■ To do
Please restate, word for word, the lines below that begin at the one with "diff --git a/README_FR.md b/README_FR.md" and end at the one with "appareil. | **[Doc/INSTALL.md](Doc/INSTALL\_FR.md)** |". Leave out all other lines.

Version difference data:
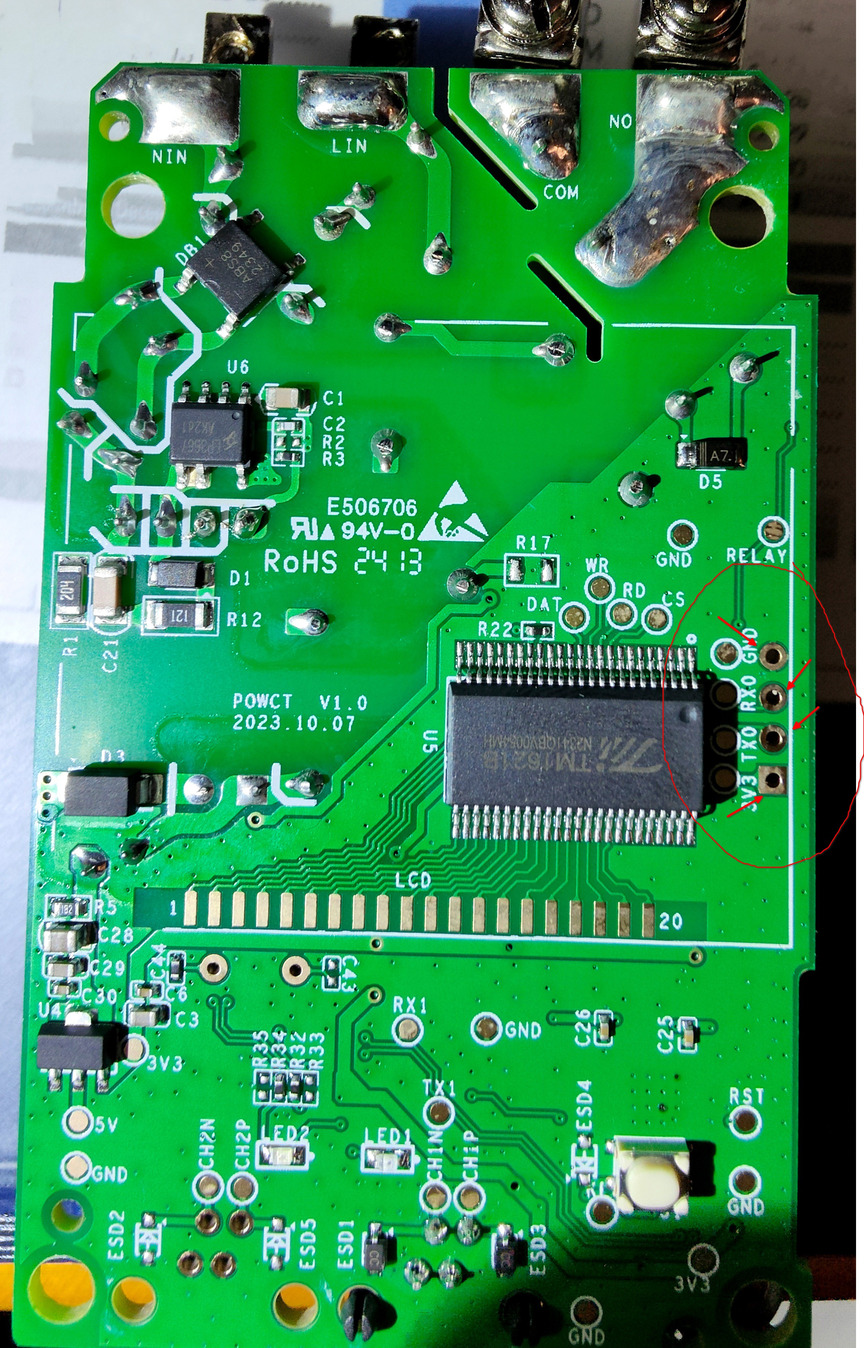
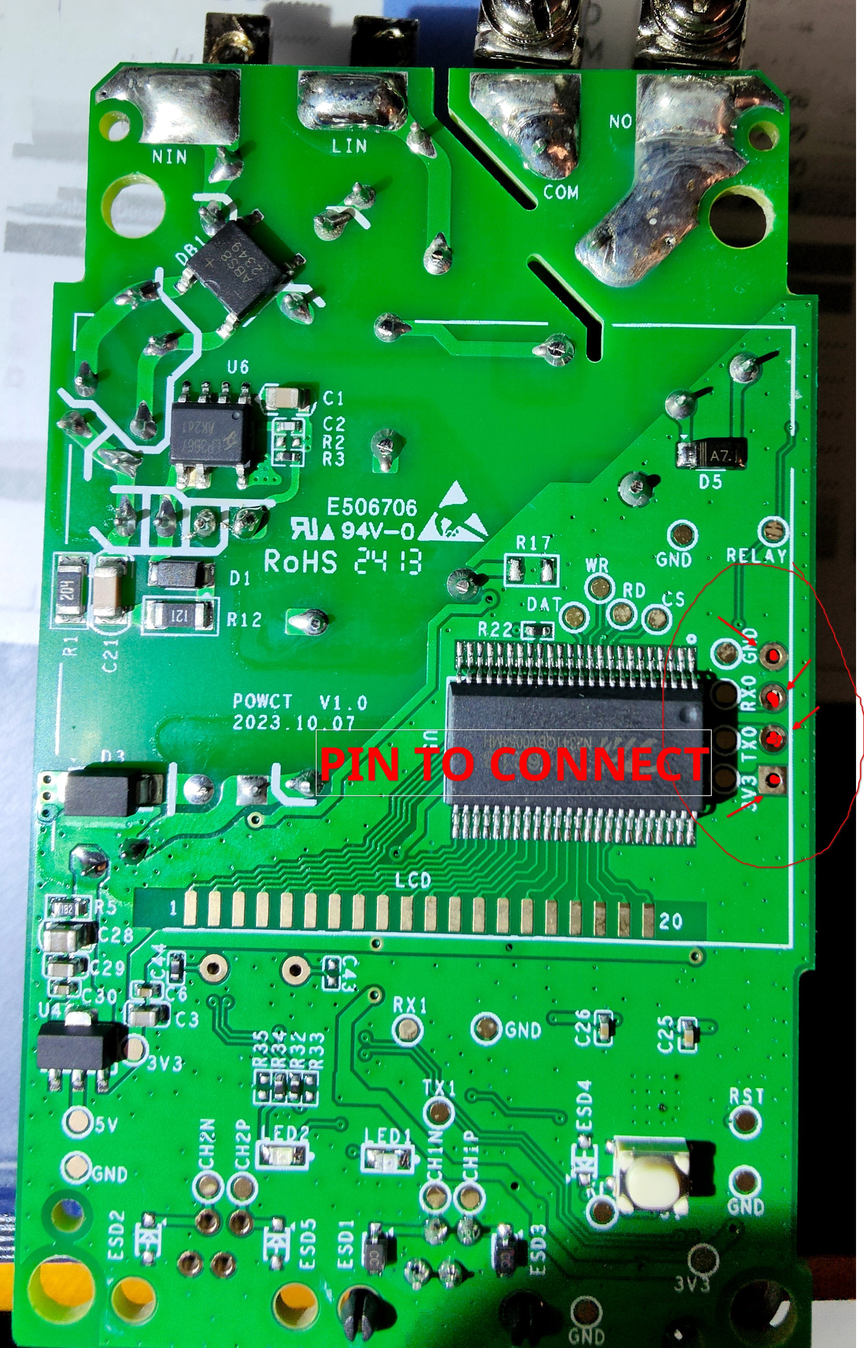
Add debug howto + update PCB image

Changed region(s): [[0.3703, 0.5288, 0.8333, 0.591], [0.895, 0.5288, 0.9259, 0.5599]]

diff --git a/README_ES.md b/README_ES.md
@@ -45,6 +45,7 @@ Para comenzar la instalación y configuración de mi dispositivo, consulte las g
 | :--- | :--- | :--- |
 | **Guía de Instalación** | Procedimiento completo para flashear e iniciar mi dispositivo. | **[Doc/INSTALL.md](Doc/INSTALL\_ES.md)** |
 | **Guía de Calibración** | Instrucciones para realizar una calibración precisa de mis mediciones. | **[Doc/CALIBRATION.md](Doc/CALIBRATION\_ES.md)** |
+| **Guía de Depuración de Registros** | Una imagen vale más que mil palabras... | **[Doc/DEBUG.md](Doc/DEBUG.md)** |
 | **Detalles de Configuración** | Explicaciones detalladas sobre las opciones específicas del Sonoff POW CT y el uso de las funciones de **depuración** avanzadas. | **[Doc/SONOFF\_POWCT\_CONFIG.md](Doc/SONOFF\_POWCT\_CONFIG.md)** |
 | **Hoja de Datos** | Manual técnico del circuito de medición de energía **CSE7761**. | **[Doc/CSE7761UserManual\_1672133056.pdf](Doc/CSE7761UserManual\_1672133056.pdf)** |
 

diff --git a/README_FR.md b/README_FR.md
@@ -45,6 +45,7 @@ Pour commencer l'installation et la configuration de mon appareil, veuillez cons
 | :--- | :--- | :--- |
 | **Guide d'Installation** | Procédure complète pour flasher et démarrer mon appareil. | **[Doc/INSTALL.md](Doc/INSTALL\_FR.md)** |
 | **Guide de Calibrage** | Instructions pour effectuer un calibrage précis de mes mesures. | **[Doc/CALIBRATION.md](Doc/CALIBRATION\_FR.md)** |
+| **Guide de Debug des registres** | Une image vaut mieux qu'un long discourt... | **[Doc/DEBUG.md](Doc/DEBUG.md)** |
 | **Détails de Configuration** | Explications détaillées sur les options spécifiques au Sonoff POW CT et l'utilisation des **fonctions de debug** avancées. | **[Doc/SONOFF\_POWCT\_CONFIG.md](Doc/SONOFF\_POWCT\_CONFIG.md)** |
 | **Datasheet** | Manuel technique du circuit de mesure d'énergie **CSE7761**. | **[Doc/CSE7761UserManual\_1672133056.pdf](Doc/CSE7761UserManual\_1672133056.pdf)** |
 

diff --git a/README.md b/README.md
@@ -45,6 +45,7 @@ To begin the installation and configuration of my device, please consult the det
 | :--- | :--- | :--- |
 | **Installation Guide** | Complete procedure for flashing and starting my device. | **[Doc/INSTALL.md](Doc/INSTALL.md)** |
 | **Calibration Guide** | Instructions for performing precise calibration of my measurements. | **[Doc/CALIBRATION.md](Doc/CALIBRATION.md)** |
+| **Register Debug Guide** | A picture is worth a thousand words... | **[Doc/DEBUG.md](Doc/DEBUG.md)** |
 | **Configuration Details** | Detailed explanations of the Sonoff POW CT specific options and the use of advanced **debug functions**. | **[Doc/SONOFF\_POWCT\_CONFIG.md](Doc/SONOFF\_POWCT\_CONFIG.md)** |
 | **Datasheet** | Technical manual for the **CSE7761** energy measurement circuit. | **[Doc/CSE7761UserManual\_1672133056.pdf](Doc/CSE7761UserManual\_1672133056.pdf)** |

■ Problem solution
diff --git a/README_FR.md b/README_FR.md
@@ -45,6 +45,7 @@ Pour commencer l'installation et la configuration de mon appareil, veuillez cons
 | :--- | :--- | :--- |
 | **Guide d'Installation** | Procédure complète pour flasher et démarrer mon appareil. | **[Doc/INSTALL.md](Doc/INSTALL\_FR.md)** |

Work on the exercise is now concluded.